                    My father and step-mother moved to France 3 years ago to retire. They'd bought a tumbledown house some years before and have spent lots of time and money doing it up, with still some work to go. My Dad's Mr DIY so basically this is his hobby.

                    One factor is that they generally get much better healthcare in France, although they have to pay for some of it with expensive insurance mostly the cost is paid by the NHS (that only applies if you're retired). My Dad turned 70 last year, and they both have a few health issues so this is essential.

                    I went to see them last week, and they were some what more gloomy about the future. In particular thanks to Brexit they're saying that if they don't get the same healthcare arrangements then they'll have no choice but to return to the UK, and this is the feeling amongst the expat community as a whole. People seem to focus on the right to stay, which is unlikely to change, but inside the EU guarantees all sorts of things that people depend on that could be all or partially taken away. And of course they're already worse off thanks to the fall in the pound.

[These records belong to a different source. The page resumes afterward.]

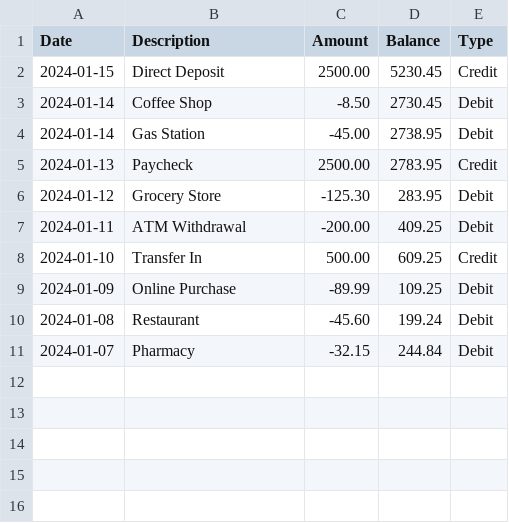
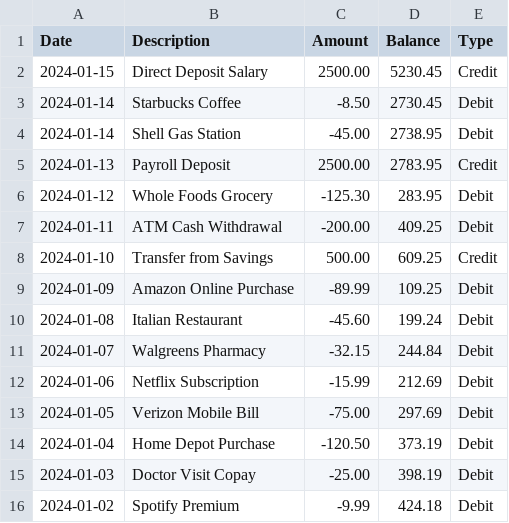
Before and after one commit to cjkeefer/Repos, a CSV file: bank_csv_importer/sample_bank_transactions.csv, drawn as a sheet.

```diff
--- a/bank_csv_importer/sample_bank_transactions.csv
+++ b/bank_csv_importer/sample_bank_transactions.csv
@@ -1,11 +1,16 @@
 Date,Description,Amount,Balance,Type
-2024-01-15,Direct Deposit,2500.00,5230.45,Credit
-2024-01-14,Coffee Shop,-8.50,2730.45,Debit
-2024-01-14,Gas Station,-45.00,2738.95,Debit
-2024-01-13,Paycheck,2500.00,2783.95,Credit
-2024-01-12,Grocery Store,-125.30,283.95,Debit
-2024-01-11,ATM Withdrawal,-200.00,409.25,Debit
-2024-01-10,Transfer In,500.00,609.25,Credit
-2024-01-09,Online Purchase,-89.99,109.25,Debit
-2024-01-08,Restaurant,-45.60,199.24,Debit
-2024-01-07,Pharmacy,-32.15,244.84,Debit
+2024-01-15,Direct Deposit Salary,2500.00,5230.45,Credit
+2024-01-14,Starbucks Coffee,-8.50,2730.45,Debit
+2024-01-14,Shell Gas Station,-45.00,2738.95,Debit
+2024-01-13,Payroll Deposit,2500.00,2783.95,Credit
+2024-01-12,Whole Foods Grocery,-125.30,283.95,Debit
+2024-01-11,ATM Cash Withdrawal,-200.00,409.25,Debit
+2024-01-10,Transfer from Savings,500.00,609.25,Credit
+2024-01-09,Amazon Online Purchase,-89.99,109.25,Debit
+2024-01-08,Italian Restaurant,-45.60,199.24,Debit
+2024-01-07,Walgreens Pharmacy,-32.15,244.84,Debit
+2024-01-06,Netflix Subscription,-15.99,212.69,Debit
+2024-01-05,Verizon Mobile Bill,-75.00,297.69,Debit
+2024-01-04,Home Depot Purchase,-120.50,373.19,Debit
+2024-01-03,Doctor Visit Copay,-25.00,398.19,Debit
+2024-01-02,Spotify Premium,-9.99,424.18,Debit
```
Also changed, not shown: 22 other files.
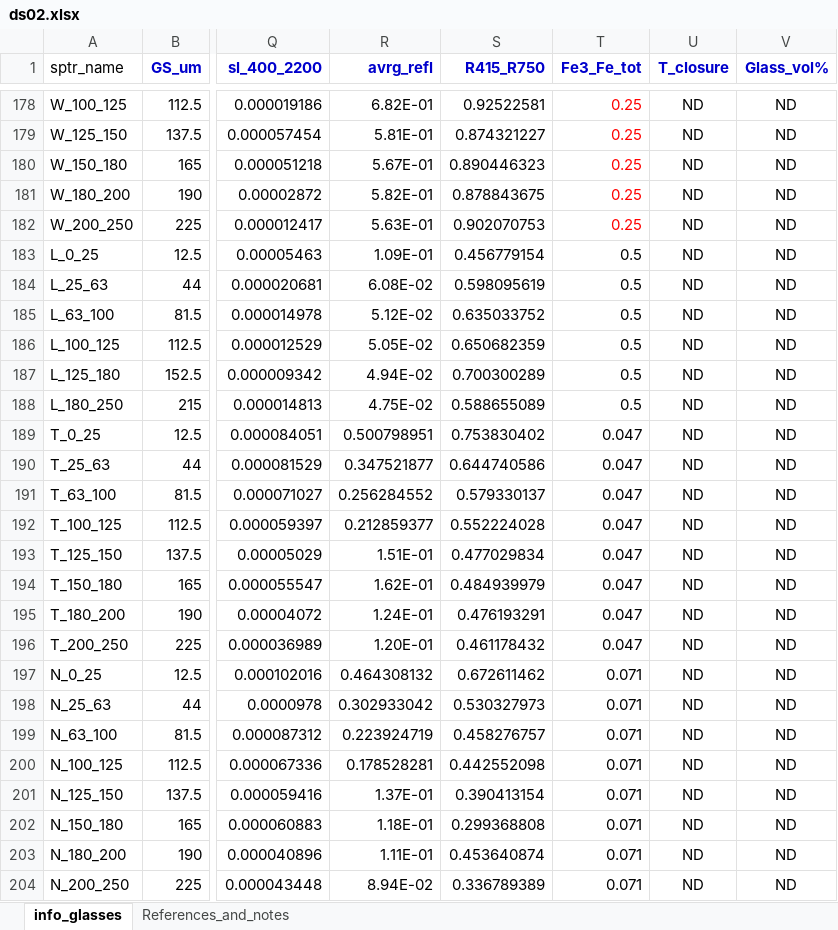
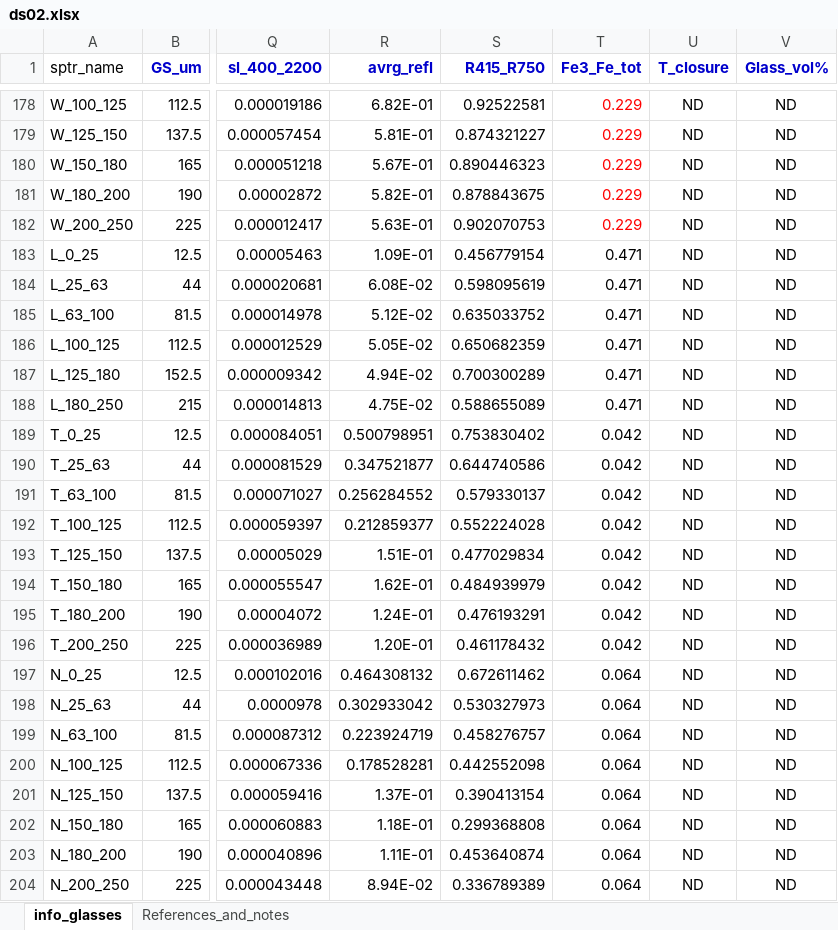
Before and after one commit to EnRicoBruschini/Regression-of-iron-redox-state-from-reflectance-spectroscopy, an Excel workbook: ds02.xlsx, sheet info_glasses, drawn as a sheet; only a part is shown, gaps mark what is left out; values as stored, in another font and other column widths than the file's, no borders; the diff covers the shown part only; the diff names each change by its address in the sheet, - before the commit and + after, or states it on an @@ line.

```diff
--- a/ds02.xlsx (sheet info_glasses)
+++ b/ds02.xlsx (sheet info_glasses)
-T178:T182 (Fe3_Fe_tot): 0.25
+T178:T182 (Fe3_Fe_tot): 0.229
-T183:T188 (Fe3_Fe_tot): 0.5
+T183:T188 (Fe3_Fe_tot): 0.471
-T189:T196 (Fe3_Fe_tot): 0.047
+T189:T196 (Fe3_Fe_tot): 0.042
-T197:T204 (Fe3_Fe_tot): 0.071
+T197:T204 (Fe3_Fe_tot): 0.064
```
Also changed, not shown: 51 edited cells elsewhere in this sheet.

                    These are not Brexit voting millionaires. They sold up their modest house in the UK, paid off the small mortgage that was left, and this gave them a chunk of cash for a more comfortable retirement than they could have had in the UK. This means for the value of their house in France plus whatever they have they have no chance of buying anything back in the UK. And it gets worse than that as the area is full of British expats it's likely the prices will plummet if people start moving out.

                    They've always seemed really happy out there, and it was always going to be "forever". But it was a bit shocking to hear my Dad saying, whilst boring me about his DIY plans, "I'm not sure it's worth it now. We might be leaving soon.".

                    3 years you say? Plus 2 years to brexit. Plus delays.

                    Easily get a permanent residency visa by then. 5 years needed.

                    https://www.thelocal.fr/20161116/how...ency-in-france

                    Comment

                    Working...
                    X